▶ _ASSIGNED TASK_
Go through the entries below and copy each line that holds the word "import".

START SOURCE MATERIAL

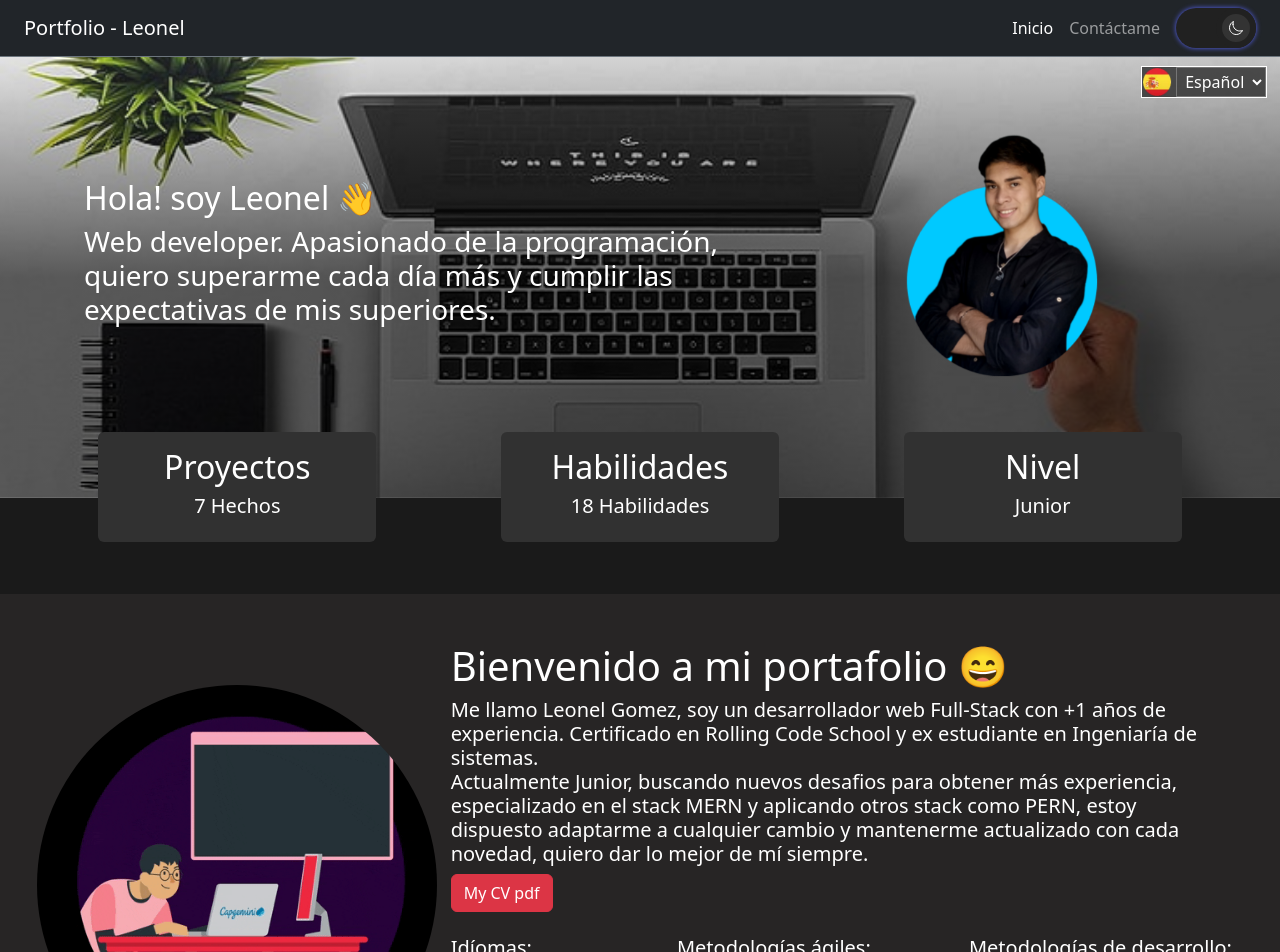
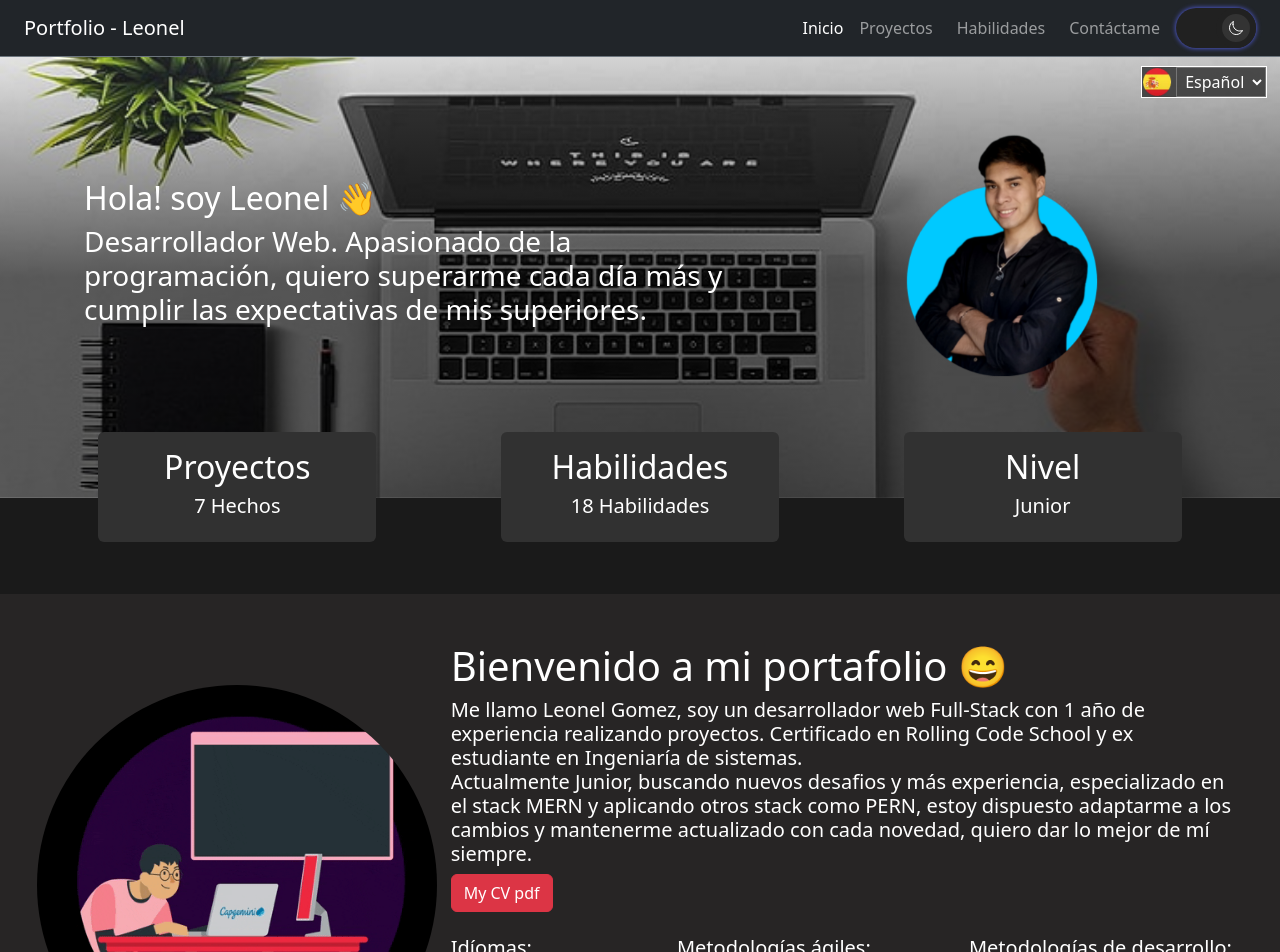
Before and after one commit to Leonelsk8/portfolio, a React (Create React App) app: page / in a window 1280 px wide. Shown: the top 952 px of the page. Built offline with nearby package versions, Linux system fonts and the light colour scheme.

Commit message:
modified navbar links, adding project and skill links with redirection to correspond section, also modified info

```diff
--- a/src/App.css
+++ b/src/App.css
@@ -100,6 +100,10 @@ body{
   color: #fff;
 }
 
+.navLink{
+  cursor: pointer;
+}
+
 .SlimFoot{
   width: 100%;
   height: 60%;
--- a/src/components/navbar/Navbar.jsx
+++ b/src/components/navbar/Navbar.jsx
@@ -1,7 +1,8 @@
 import React, {useState} from 'react';
 import {Container, Nav, Navbar} from 'react-bootstrap';
 import axios from 'axios';
-import Swal from 'sweetalert2'
+import Swal from 'sweetalert2';
+import { Link } from 'react-scroll';
 
 function NavBar(props){
   const bgNav = props.bgNav;
@@ -47,6 +48,8 @@ function NavBar(props){
         <Navbar.Collapse id="basic-navbar-nav">
           <Nav className="ms-auto">
             <Nav.Link className='active' href="#home">{lang.Nav.home}</Nav.Link>
+            <Link to="seccion3" smooth={true} className="me-lg-2 nav-link navLink">{lang.Nav.project}</Link>
+            <Link to="seccion2" smooth={true} className="me-lg-2 nav-link navLink">{lang.Nav.skill}</Link>
             <Nav.Link href="#link" className="me-lg-2" data-bs-toggle="modal" data-bs-target="#exampleModalNav">{lang.Nav.contact}</Nav.Link>
             <label className="interruptor">
               <input type="checkbox" onChange={()=>{modeChange()}} checked={bgNav === 'dark' ? true : false}/>
--- a/src/languajes/English.json
+++ b/src/languajes/English.json
@@ -13,8 +13,8 @@
   },
   "Bio":{
     "welcome": "welcome to my portfolio 😄",
-    "infoone": "My name is Leonel Gomez, I am a Full-Stack web developer with +1 years of experience. Certificate in Rolling Code School and former student in Systems Engineering.",
-    "infotwo": "Currently Junior, looking for new challenges to gain more experience, specialized in the MERN stack and applying other stacks such as PERN, I am willing to adapt to any change and keep myself updated with each new development, I always want to give my best.",
+    "infoone": "My name is Leonel Gomez, I am a Full-Stack web developer with 1 year of experience doing projects. Certificate in Rolling Code School and former student in Systems Engineering.",
+    "infotwo": "Actualmente Junior, buscando nuevos desafios y más experiencia, especializado en el stack MERN y aplicando otros stack como PERN, estoy dispuesto adaptarme a los cambios y mantenerme actualizado con cada novedad, quiero dar lo mejor de mí siempre.",
     "listTitle1": "Languages:",
     "listTitle2": "Agile methodologies:",
     "listTitle3": "Development methodologies:",
@@ -42,6 +42,8 @@
   },
   "Nav":{
     "home": "Home",
+    "project": "Projects",
+    "skill": "Skills",
     "contact": "Contact"
   },
   "form":{
--- a/src/languajes/Spanish.json
+++ b/src/languajes/Spanish.json
@@ -1,7 +1,7 @@
 {
   "Baner":{
     "SaludBaner": "Hola! soy Leonel 👋",
-    "DescBaner": "Web developer. Apasionado de la programación, quiero superarme cada día más y cumplir las expectativas de mis superiores.",
+    "DescBaner": "Desarrollador Web. Apasionado de la programación, quiero superarme cada día más y cumplir las expectativas de mis superiores.",
     "table1": "Proyectos",
     "table2": "Habilidades",
     "table3": "Nivel",
@@ -13,8 +13,8 @@
   },
   "Bio":{
     "welcome": "Bienvenido a mi portafolio 😄",
-    "infoone": "Me llamo Leonel Gomez, soy un desarrollador web Full-Stack con +1 años de experiencia. Certificado en Rolling Code School y ex estudiante en Ingeniaría de sistemas.",
-    "infotwo": "Actualmente Junior, buscando nuevos desafios para obtener más experiencia, especializado en el stack MERN y aplicando otros stack como PERN, estoy dispuesto adaptarme a cualquier cambio y mantenerme actualizado con cada novedad, quiero dar lo mejor de mí siempre.",
+    "infoone": "Me llamo Leonel Gomez, soy un desarrollador web Full-Stack con 1 año de experiencia realizando proyectos. Certificado en Rolling Code School y ex estudiante en Ingeniaría de sistemas.",
+    "infotwo": "Actualmente Junior, buscando nuevos desafios y más experiencia, especializado en el stack MERN y aplicando otros stack como PERN, estoy dispuesto adaptarme a los cambios y mantenerme actualizado con cada novedad, quiero dar lo mejor de mí siempre.",
     "listTitle1": "Idíomas:",
     "listTitle2": "Metodologías ágiles:",
     "listTitle3": "Metodologías de desarrollo:",
@@ -42,6 +42,8 @@
   },
   "Nav":{
     "home": "Inicio",
+    "project": "Proyectos",
+    "skill": "Habilidades",
     "contact": "Contáctame"
   },
   "form":{
```
Also changed, not shown: 10 other files (tests, documents, lock files or other folders).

END SOURCE MATERIAL

▶ _ANSWER TO THIS TASK_
 import React, {useState} from 'react';
 import {Container, Nav, Navbar} from 'react-bootstrap';
 import axios from 'axios';
-import Swal from 'sweetalert2'
+import Swal from 'sweetalert2';
+import { Link } from 'react-scroll';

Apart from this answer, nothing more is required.